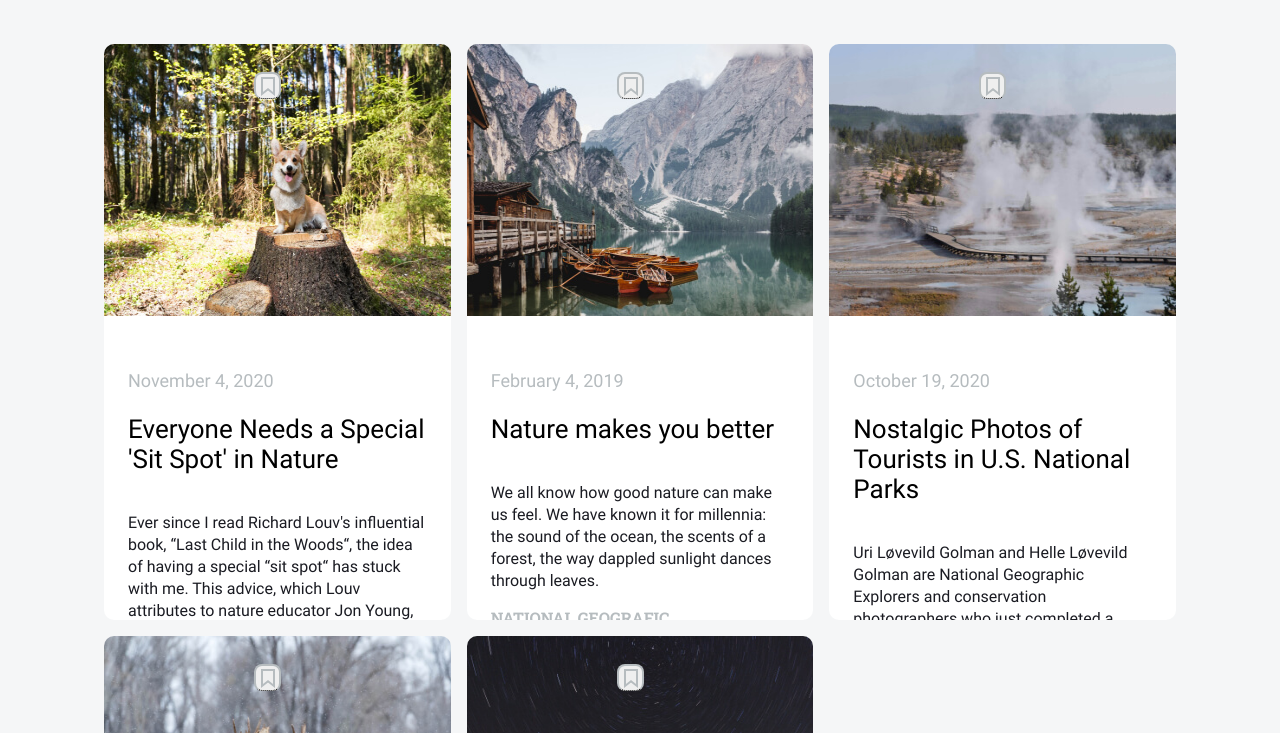
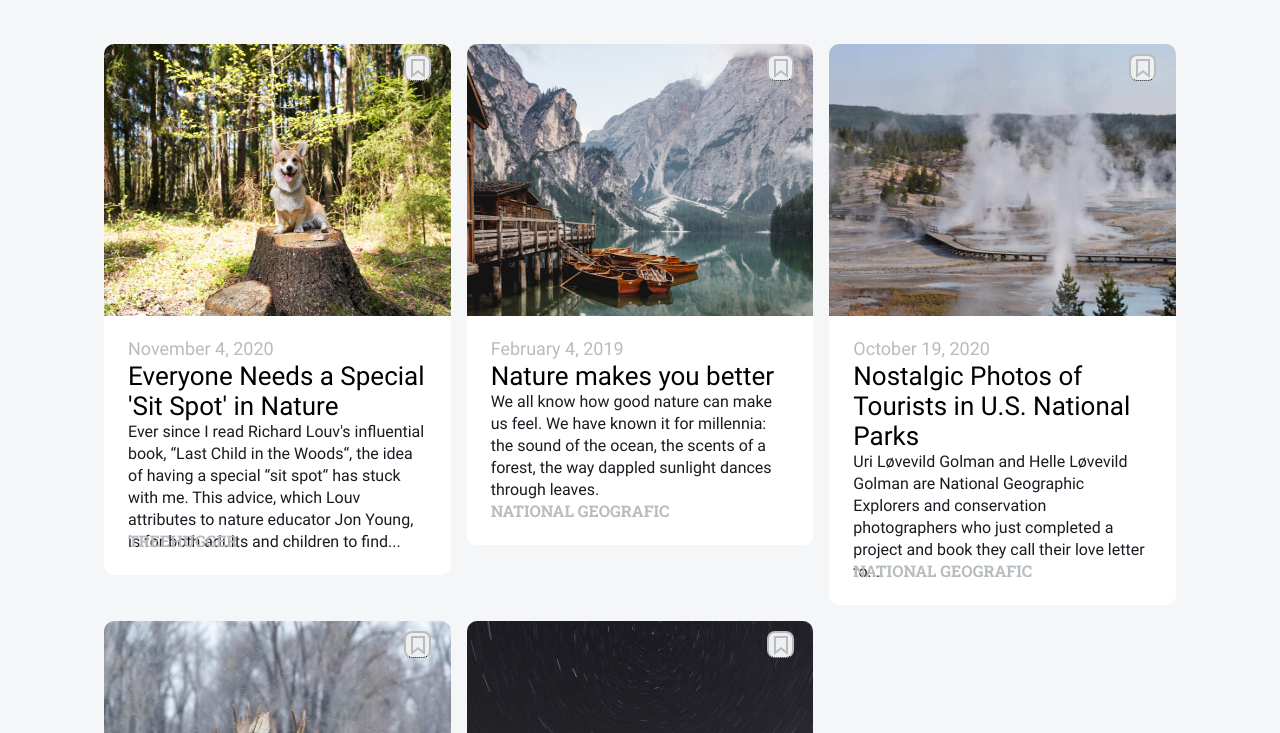
Before and after one commit to shimritz/news-explorer-frontend, a React app: page / in a window 1280 px wide. Shown: the part 707-1440 px from the top of the page. Built offline with nearby package versions, Linux system fonts and the light colour scheme.

Commit message:
fixed extra space in article

```diff
--- a/src/components/NewsCard/NewsCard.css
+++ b/src/components/NewsCard/NewsCard.css
@@ -15,6 +15,7 @@
   padding-right: 24px;
   padding-left: 24px;
   margin-top: 0;
+  /* margin: 0; */
   /* height: 100%; */
 }
 
@@ -23,7 +24,7 @@
   font-size: 18px;
   line-height: 24px;
   color: #b6bcbf;
-  margin-top: 20px;
+  margin-top: 17px;
   margin-bottom: 0;
   text-align: left;
   /* padding-left: ; */
@@ -35,6 +36,8 @@
   font-family: "Roboto";
   font-weight: 400;
   font-size: 26px;
+  margin-top: 0;
+  margin-bottom: 0;
 }
 
 .article__info_text {
@@ -47,6 +50,8 @@
   text-overflow: ellipsis;
   max-width: 352px;
   max-height: 110px;
+  margin-top: 0;
+  margin-bottom: 0;
 }
 
 .article__key-word-label {
@@ -86,14 +91,15 @@
   padding: 11px 10px 13px 13px;
   z-index: 1;
   position: absolute;
-  top: -250px;
+  top: 10px;
   /* right: 60px; */
-  left: 150px;
+  left: 300px;
   border: 2px solid #b6bcbf;
   border-radius: 8px;
   /* cursor: pointer; */
-  position: relative;
+  /* position: relative; */
   border-bottom: 1px dotted black;
+  /* margin: 0; */
 }
 
 .article__save-btn:hover {
```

################

- [EXERCISE DIRECTIONS] Count how many lines of the material hold the string "position". Give the number and nothing more.

- [FINISHED TASK] 3